Records for this exercise below:
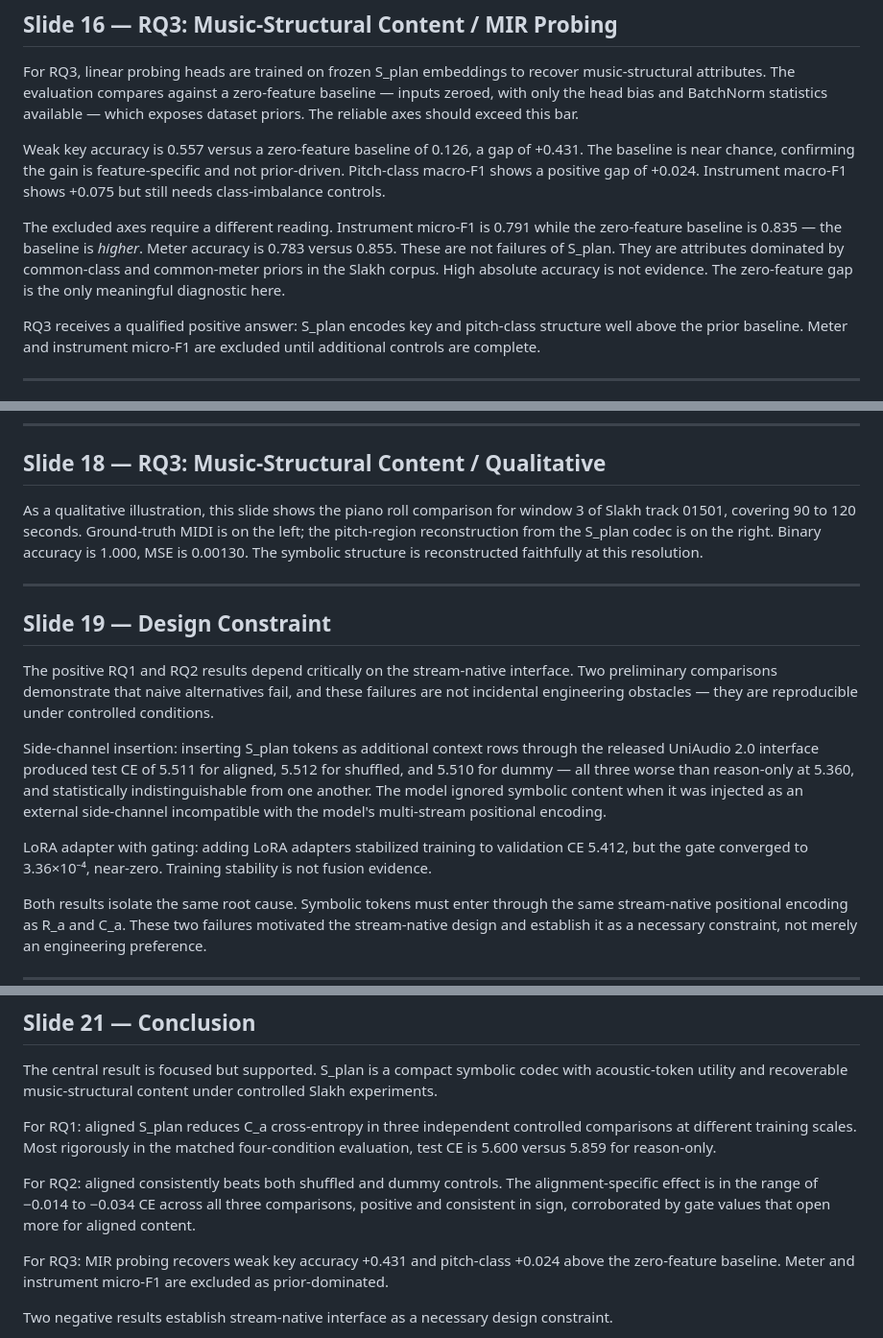
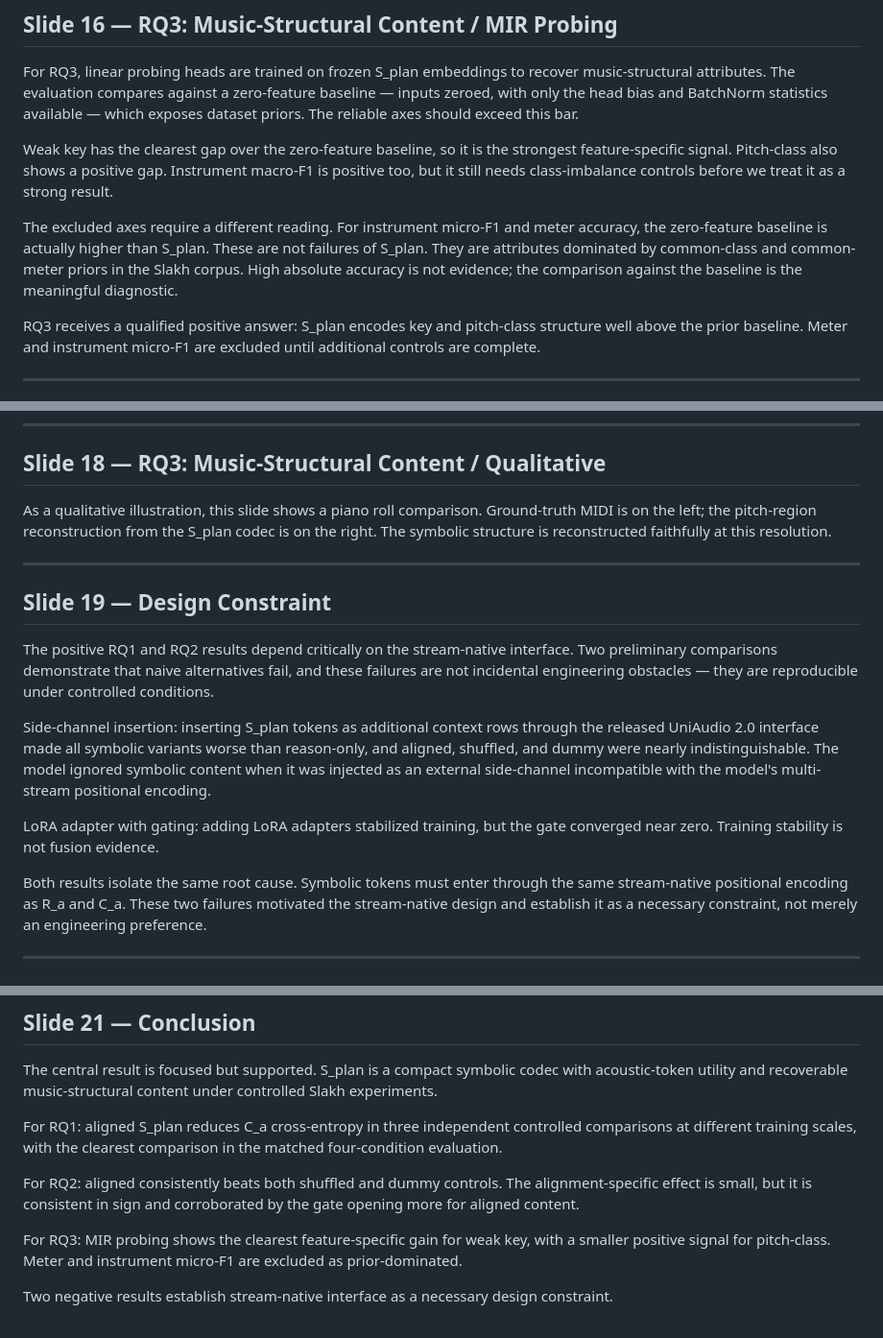
Before and after one commit to minigb/CT-NLP-Final-Presentation-Slides, a Markdown page: final/script.md, 3 parts joined by grey strips. Shown at 96% size. GitHub-like rendering.

```diff
--- a/final/script.md
+++ b/final/script.md
@@ -134,9 +134,9 @@ The gate provides independent corroboration. RQ2 is answered positively: the ali
 
 For RQ3, linear probing heads are trained on frozen S_plan embeddings to recover music-structural attributes. The evaluation compares against a zero-feature baseline — inputs zeroed, with only the head bias and BatchNorm statistics available — which exposes dataset priors. The reliable axes should exceed this bar.
 
-Weak key accuracy is 0.557 versus a zero-feature baseline of 0.126, a gap of +0.431. The baseline is near chance, confirming the gain is feature-specific and not prior-driven. Pitch-class macro-F1 shows a positive gap of +0.024. Instrument macro-F1 shows +0.075 but still needs class-imbalance controls.
+Weak key has the clearest gap over the zero-feature baseline, so it is the strongest feature-specific signal. Pitch-class also shows a positive gap. Instrument macro-F1 is positive too, but it still needs class-imbalance controls before we treat it as a strong result.
 
-The excluded axes require a different reading. Instrument micro-F1 is 0.791 while the zero-feature baseline is 0.835 — the baseline is *higher*. Meter accuracy is 0.783 versus 0.855. These are not failures of S_plan. They are attributes dominated by common-class and common-meter priors in the Slakh corpus. High absolute accuracy is not evidence. The zero-feature gap is the only meaningful diagnostic here.
+The excluded axes require a different reading. For instrument micro-F1 and meter accuracy, the zero-feature baseline is actually higher than S_plan. These are not failures of S_plan. They are attributes dominated by common-class and common-meter priors in the Slakh corpus. High absolute accuracy is not evidence; the comparison against the baseline is the meaningful diagnostic.
 
 RQ3 receives a qualified positive answer: S_plan encodes key and pitch-class structure well above the prior baseline. Meter and instrument micro-F1 are excluded until additional controls are complete.
 
@@ -152,7 +152,7 @@ The important habit is to report each axis with its zero-feature gap. Absolute a
 
 ## Slide 18 — RQ3: Music-Structural Content / Qualitative
 
-As a qualitative illustration, this slide shows the piano roll comparison for window 3 of Slakh track 01501, covering 90 to 120 seconds. Ground-truth MIDI is on the left; the pitch-region reconstruction from the S_plan codec is on the right. Binary accuracy is 1.000, MSE is 0.00130. The symbolic structure is reconstructed faithfully at this resolution.
+As a qualitative illustration, this slide shows a piano roll comparison. Ground-truth MIDI is on the left; the pitch-region reconstruction from the S_plan codec is on the right. The symbolic structure is reconstructed faithfully at this resolution.
 
 ---
 
@@ -160,9 +160,9 @@ As a qualitative illustration, this slide shows the piano roll comparison for wi
 
 The positive RQ1 and RQ2 results depend critically on the stream-native interface. Two preliminary comparisons demonstrate that naive alternatives fail, and these failures are not incidental engineering obstacles — they are reproducible under controlled conditions.
 
-Side-channel insertion: inserting S_plan tokens as additional context rows through the released UniAudio 2.0 interface produced test CE of 5.511 for aligned, 5.512 for shuffled, and 5.510 for dummy — all three worse than reason-only at 5.360, and statistically indistinguishable from one another. The model ignored symbolic content when it was injected as an external side-channel incompatible with the model's multi-stream positional encoding.
+Side-channel insertion: inserting S_plan tokens as additional context rows through the released UniAudio 2.0 interface made all symbolic variants worse than reason-only, and aligned, shuffled, and dummy were nearly indistinguishable. The model ignored symbolic content when it was injected as an external side-channel incompatible with the model's multi-stream positional encoding.
 
-LoRA adapter with gating: adding LoRA adapters stabilized training to validation CE 5.412, but the gate converged to 3.36×10⁻⁴, near-zero. Training stability is not fusion evidence.
+LoRA adapter with gating: adding LoRA adapters stabilized training, but the gate converged near zero. Training stability is not fusion evidence.
 
 Both results isolate the same root cause. Symbolic tokens must enter through the same stream-native positional encoding as R_a and C_a. These two failures motivated the stream-native design and establish it as a necessary constraint, not merely an engineering preference.
 
@@ -188,11 +188,11 @@ Fifth, Slakh-only scope. All experiments use a synthesized paired audio-MIDI cor
 
 The central result is focused but supported. S_plan is a compact symbolic codec with acoustic-token utility and recoverable music-structural content under controlled Slakh experiments.
 
-For RQ1: aligned S_plan reduces C_a cross-entropy in three independent controlled comparisons at different training scales. Most rigorously in the matched four-condition evaluation, test CE is 5.600 versus 5.859 for reason-only.
+For RQ1: aligned S_plan reduces C_a cross-entropy in three independent controlled comparisons at different training scales, with the clearest comparison in the matched four-condition evaluation.
 
-For RQ2: aligned consistently beats both shuffled and dummy controls. The alignment-specific effect is in the range of −0.014 to −0.034 CE across all three comparisons, positive and consistent in sign, corroborated by gate values that open more for aligned content.
+For RQ2: aligned consistently beats both shuffled and dummy controls. The alignment-specific effect is small, but it is consistent in sign and corroborated by the gate opening more for aligned content.
 
-For RQ3: MIR probing recovers weak key accuracy +0.431 and pitch-class +0.024 above the zero-feature baseline. Meter and instrument micro-F1 are excluded as prior-dominated.
+For RQ3: MIR probing shows the clearest feature-specific gain for weak key, with a smaller positive signal for pitch-class. Meter and instrument micro-F1 are excluded as prior-dominated.
 
 Two negative results establish stream-native interface as a necessary design constraint.
 
```
Also changed, not shown: other parts of final/script.md (+8 -8 lines).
End of Records for this exercise.
Exercise aim ▸ Some lines of the data may hold the word "evaluation". Say how many do, with nothing else.

Response ▸ 3